Exactly 16 Years Ago, George W. Bush Opened the Floodgates to Torture at Guantánamo

George W. Bush and one of the iconic images of prisoner abuse from Abu Ghraib in Iraq.

Please support my work as a reader-funded journalist! I’m currently trying to raise $2500 (£2000) to support my writing and campaigning on Guantánamo and related issues over the next three months of the Trump administration.





 

Since the terrible elevation of the grotesquely inadequate figure of Donald Trump to the position of President of the United States, there has been a bizarre propensity, on the part of those in the center and on the left of US political life, to seek to rehabilitate the previous Republican president, George W. Bush.

So let’s nip this in the bud, shall we? Because unless you’ve been away from the planet for the last 20 years, you must be aware that it was George W. Bush who initiated the US’s brutal and thoroughly counter-productive “war on terror” in the wake of the terrorist attacks of September 11, 2001, which involved authorizing the CIA to set up a secret detention and torture program, establishing a prison outside the law at Guantánamo Bay, Cuba, establishing deportation and surveillance programs within the US, invading one country (Afghanistan) in response to the attacks, where US troops remain to this day, despite having long ago ”snatched defeat from the jaws of victory,” as the author Anand Gopal once explained to me, and invading another country (Iraq) that had nothing to do with 9/11 or al-Qaeda, but which was nevertheless destroyed, along the way serving as the crucible for the creation of a newer threat, Daesh, or Islamic State, as it is more colloquial known in the West, a kind of turbo-charged reincarnation of al-Qaeda.

Today, February 7, is the 16th anniversary of one particularly sinister and misguided development in Bush’s “war on terror” — a memorandum, entitled, “Humane Treatment of Taliban and al Qaeda Detainees,” which was sent to just a handful of recipients including Vice President Dick Cheney, Secretary of Defense Donald Rumsfeld, Secretary of State Colin Powell, Attorney General John Ashcroft, CIA director George Tenet, and General Richard B. Myers, the Chairman of the Joint Chiefs of Staff. Read the rest of this entry »

The Hideous Pointlessness of Donald Trump’s Executive Order Keeping Guantánamo Open

Images of Donald Trump and Guantanamo.Please support my work as a reader-funded journalist!

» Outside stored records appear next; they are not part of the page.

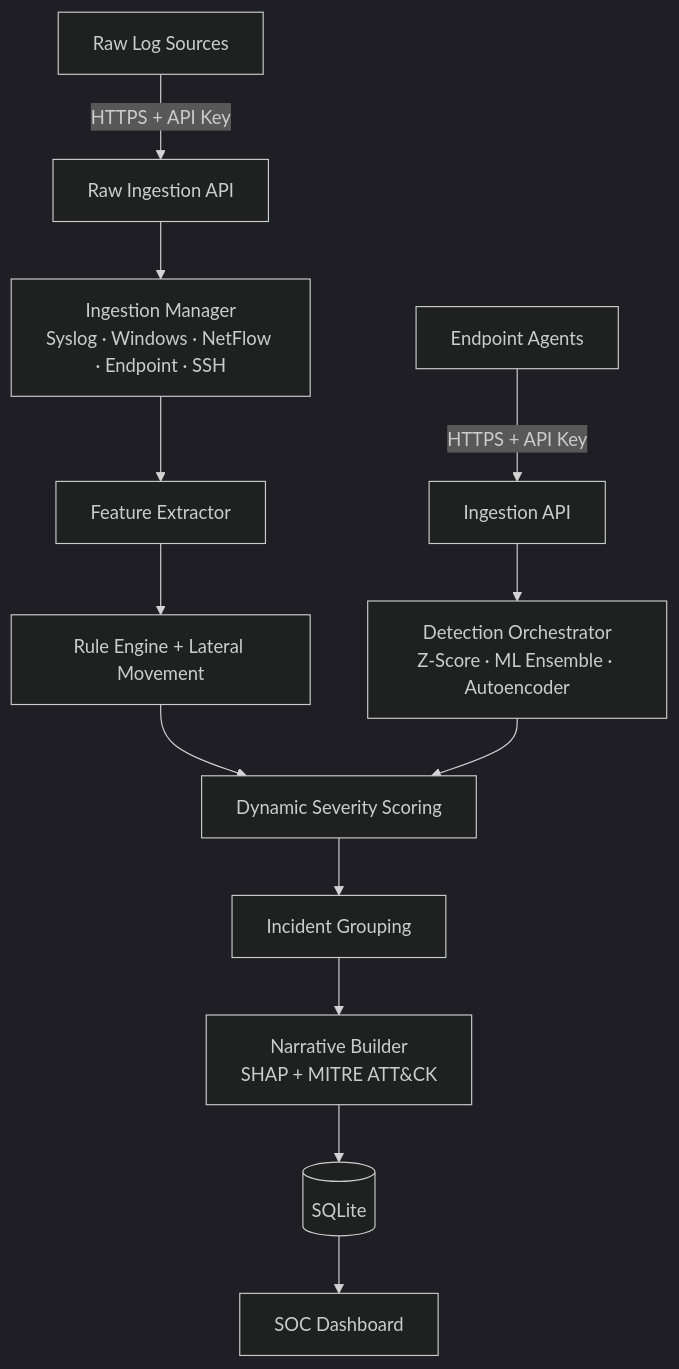
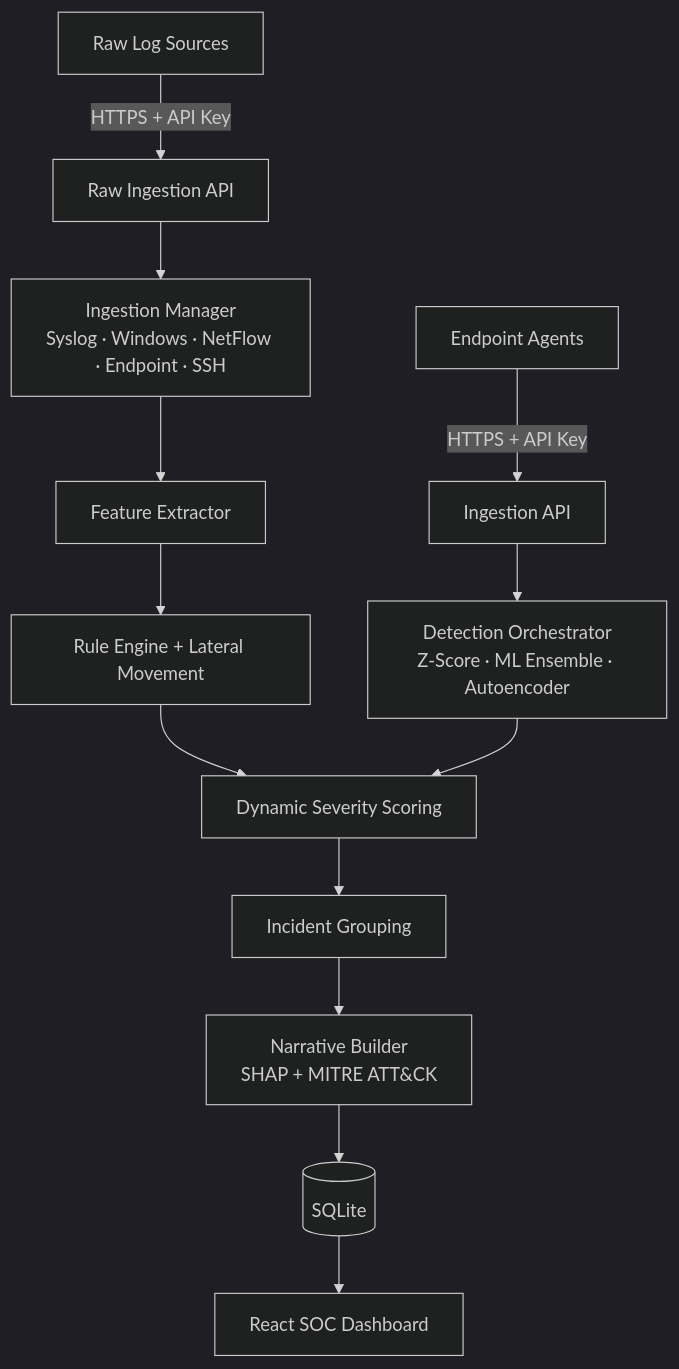
Before and after one commit to tsmanral/ai-security-log-agent: the diagram in README.md, drawn with Mermaid (dark theme). The commit also changed other lines of this file and 12 other files, not shown here.

````diff
--- a/README.md
+++ b/README.md
@@ -83,15 +85,15 @@
 ```mermaid
 graph TD
     A[Endpoint Agents] -->|HTTPS + API Key| B[Ingestion API]
     R[Raw Log Sources] -->|HTTPS + API Key| V[Raw Ingestion API]
     V --> IM[Ingestion Manager<br/>Syslog · Windows · NetFlow · Endpoint · SSH]
     IM --> FE[Feature Extractor]
     B --> C[Detection Orchestrator<br/>Z-Score · ML Ensemble · Autoencoder]
     FE --> RE[Rule Engine + Lateral Movement]
     RE --> SV[Dynamic Severity Scoring]
     C --> SV
     SV --> INC[Incident Grouping]
     INC --> NB[Narrative Builder<br/>SHAP + MITRE ATT&CK]
     NB --> DB[(SQLite)]
-    DB --> DASH[SOC Dashboard]
+    DB --> DASH[React SOC Dashboard]
 ```
````
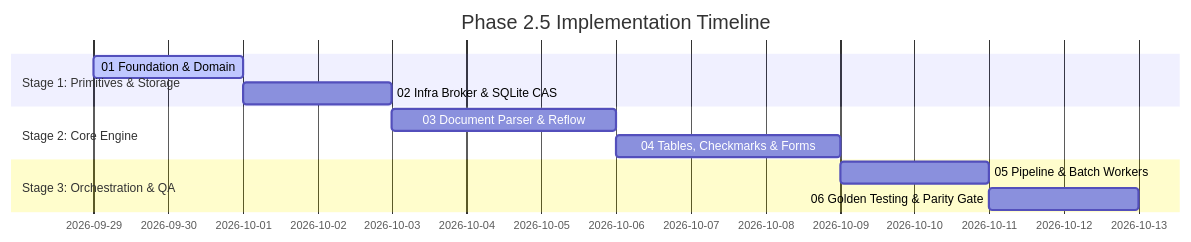
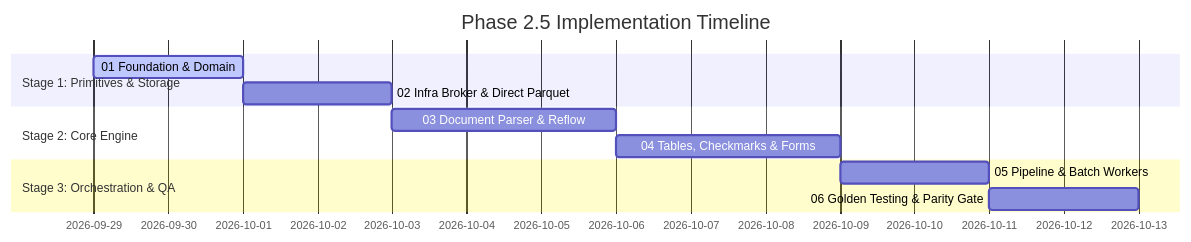
One commit to DerivedFunction01/edgar-sec changed the third of 3 diagrams in roadmap/refactor_v2/phase_2_5.md. Above: the diagram before and after it, drawn with Mermaid. The commit also changed other lines of this file and 242 other files, not shown here.

````diff
--- a/roadmap/refactor_v2/phase_2_5.md
+++ b/roadmap/refactor_v2/phase_2_5.md
@@ -148,14 +174,14 @@
 ```mermaid
 gantt
     title Phase 2.5 Implementation Timeline
     dateFormat  YYYY-MM-DD
     section Stage 1: Primitives & Storage
     01 Foundation & Domain          :active, s1, 2026-09-29, 2d
-    02 Infra Broker & SQLite CAS    :s2, after s1, 2d
+    02 Infra Broker & Direct Parquet:s2, after s1, 2d
     section Stage 2: Core Engine
     03 Document Parser & Reflow     :s3, after s2, 3d
     04 Tables, Checkmarks & Forms   :s4, after s3, 3d
     section Stage 3: Orchestration & QA
     05 Pipeline & Batch Workers     :s5, after s4, 2d
     06 Golden Testing & Parity Gate :s6, after s5, 2d
 ```
````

I’m currently trying to raise $2500 (£2000) to support my writing and campaigning on Guantánamo and related issues over the next three months of the Trump administration.





 

Reading Donald Trump’s pompously-entitled “Presidential Executive Order on Protecting America Through Lawful Detention of Terrorists,” which officially keeps the prison at Guantánamo Bay open, reversing a policy of closing it that was held by both of his predecessors, Barack Obama, and, in his second term, George W. Bush, is to step back in time to when Bush and his administration sought to defend their lawless escapade — back in his first term, before the novelty soured.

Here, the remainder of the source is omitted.